Globalization and Health
Globalization is ceaselessly modifying our world and the health concept too. The technological advancement of the past decades significantly increased the movement of people and goods, creating new challenges to global health. A person with disease of public health concern could start the day by having breakfast in Paris, lunch in Jerusalem, dinner in Addis Ababa and another breakfast in Cape Town. Within 24 hours the person can cover three continents and spread the infection in such speed. The global movement of goods has also similar and devastating effect. Globalization also eludes national binderies of sovereign states and indigenous knowledge of diseases prevention and control.
In old time any sporadic disease emerged in any corner of the world, could only affect the nearby communities and stability can be reached in a short time. Because of the fast movement of people and goods, pathogens could reach to new areas where none immune and susceptible people are living, before diagnostic and control methods are established.
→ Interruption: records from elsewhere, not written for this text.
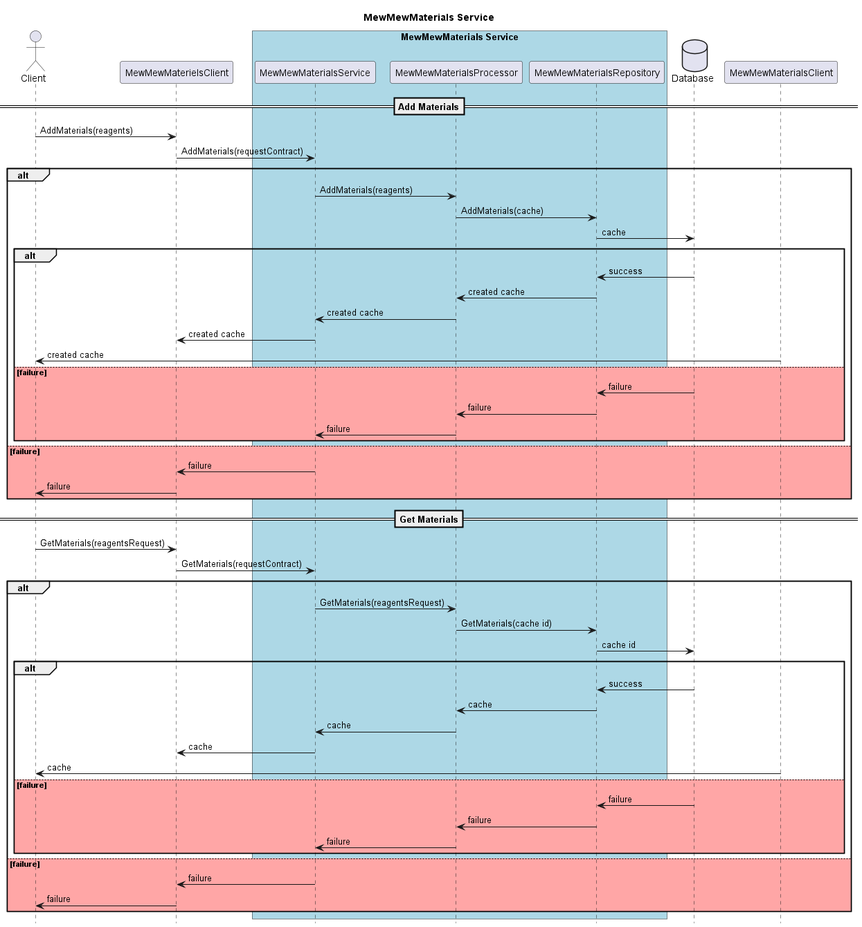
This is docs/design/materials/service-design/mew-mew-materials-sequence.png from AmberFalbo/cat-coven, a PlantUML export, as it was before one commit. The source it was exported from:
```plantuml
@startuml mew-mew-materials-sequence

hide footbox
Title MewMewMaterials Service

actor Client

participant MewMewMaterielsClient
box "MewMewMaterials Service" #LightBlue
    participant MewMewMaterialsService
    participant MewMewMaterialsProcessor
    participant MewMewMaterialsRepository
end box
database Database

==Add Materials==

Client -> MewMewMaterielsClient : AddMaterials(reagents)
MewMewMaterielsClient -> MewMewMaterialsService : AddMaterials(requestContract)
alt
    MewMewMaterialsService -> MewMewMaterialsProcessor : AddMaterials(reagents)
    MewMewMaterialsProcessor -> MewMewMaterialsRepository : AddMaterials(cache)
    MewMewMaterialsRepository -> Database : cache
    alt
        Database -> MewMewMaterialsRepository : success
        MewMewMaterialsRepository -> MewMewMaterialsProcessor : created cache
        MewMewMaterialsProcessor -> MewMewMaterialsService : created cache
        MewMewMaterialsService -> MewMewMaterielsClient : created cache
        MewMewMaterialsClient -> Client : created cache
    else #FFA6A6 failure
        Database -> MewMewMaterialsRepository : failure
        MewMewMaterialsRepository -> MewMewMaterialsProcessor : failure
        MewMewMaterialsProcessor -> MewMewMaterialsService : failure
    end
else #FFA6A6 failure
    MewMewMaterialsService -> MewMewMaterielsClient : failure
    MewMewMaterielsClient -> Client : failure
end

==Get Materials==

Client -> MewMewMaterielsClient : GetMaterials(reagentsRequest)
MewMewMaterielsClient -> MewMewMaterialsService : GetMaterials(requestContract)
alt
    MewMewMaterialsService -> MewMewMaterialsProcessor : GetMaterials(reagentsRequest)
    MewMewMaterialsProcessor -> MewMewMaterialsRepository : GetMaterials(cache id)
    MewMewMaterialsRepository -> Database : cache id
    alt
        Database -> MewMewMaterialsRepository : success
        MewMewMaterialsRepository -> MewMewMaterialsProcessor : cache
        MewMewMaterialsProcessor -> MewMewMaterialsService : cache
        MewMewMaterialsService -> MewMewMaterielsClient : cache
        MewMewMaterialsClient -> Client : cache
    else #FFA6A6 failure
        Database -> MewMewMaterialsRepository : failure
        MewMewMaterialsRepository -> MewMewMaterialsProcessor : failure
        MewMewMaterialsProcessor -> MewMewMaterialsService : failure
    end
else #FFA6A6 failure
    MewMewMaterialsService -> MewMewMaterielsClient : failure
    MewMewMaterielsClient -> Client : failure
end

@enduml
```
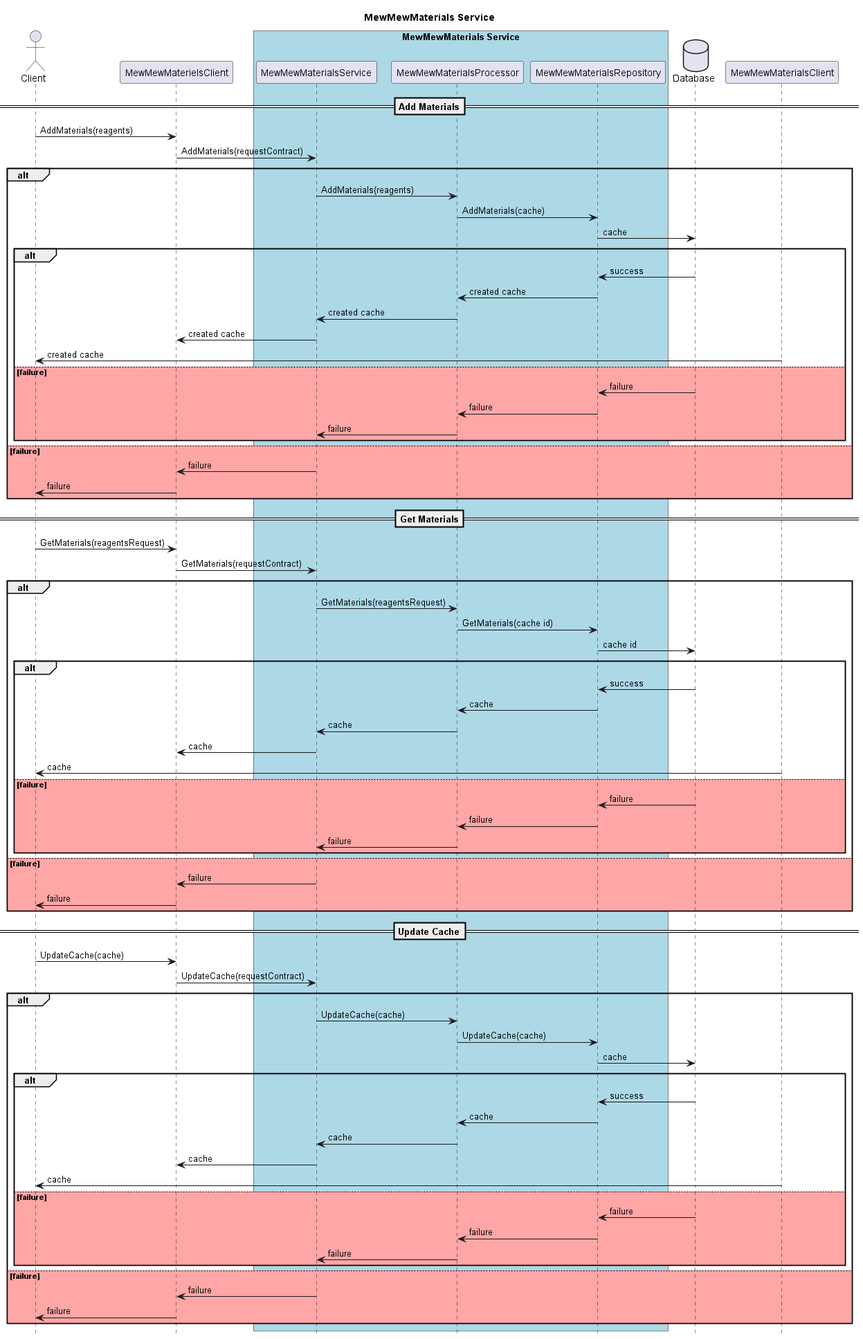
The same file after the commit.

Commit message:
added update path to sequence

The edit, as a diff of the source:
```diff
@@ -61,4 +61,28 @@
     MewMewMaterielsClient -> Client : failure
 end
 
+==Update Cache==
+
+Client -> MewMewMaterielsClient : UpdateCache(cache)
+MewMewMaterielsClient -> MewMewMaterialsService : UpdateCache(requestContract)
+alt
+    MewMewMaterialsService -> MewMewMaterialsProcessor : UpdateCache(cache)
+    MewMewMaterialsProcessor -> MewMewMaterialsRepository : UpdateCache(cache)
+    MewMewMaterialsRepository -> Database : cache
+    alt
+        Database -> MewMewMaterialsRepository : success
+        MewMewMaterialsRepository -> MewMewMaterialsProcessor : cache
+        MewMewMaterialsProcessor -> MewMewMaterialsService : cache
+        MewMewMaterialsService -> MewMewMaterielsClient : cache
+        MewMewMaterialsClient -> Client : cache
+    else #FFA6A6 failure
+        Database -> MewMewMaterialsRepository : failure
+        MewMewMaterialsRepository -> MewMewMaterialsProcessor : failure
+        MewMewMaterialsProcessor -> MewMewMaterialsService : failure
+    end
+else #FFA6A6 failure
+    MewMewMaterialsService -> MewMewMaterielsClient : failure
+    MewMewMaterielsClient -> Client : failure
+end
+
 @enduml
```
Not only pathogens, heavy metal containing goods (including food items) and contaminated with toxic and carcinogen substances, radioactive wastes can also travel in the same trend knowingly or unknowingly mostly to countries where test and regulatory capacity are limited. Lessons learned, test experiences and technology transfer, improved knowledge and lifestyle could be considered as the positive side of Globalization.
In general, globalization has many dimensions, including technological, economic, scientific, political, social and cultural aspects. The interplay between globalization and health are complex and globalization is a multifaceted phenomenon that can affect health and safety in many ways. The consequences can be direct at the level of whole populations, individuals and healthcare delivery systems or indirect, through the economy, water, sanitation and other infrastructures.
Nitsuh Ethiopia is evaluating and interpreting the global situations, the pattern of disease transmissions and substances that can affect the health of the society in a given geographic settings and provide any sort of technical support, training and policy advise to concerned bodies in the horn of Africa and beyond.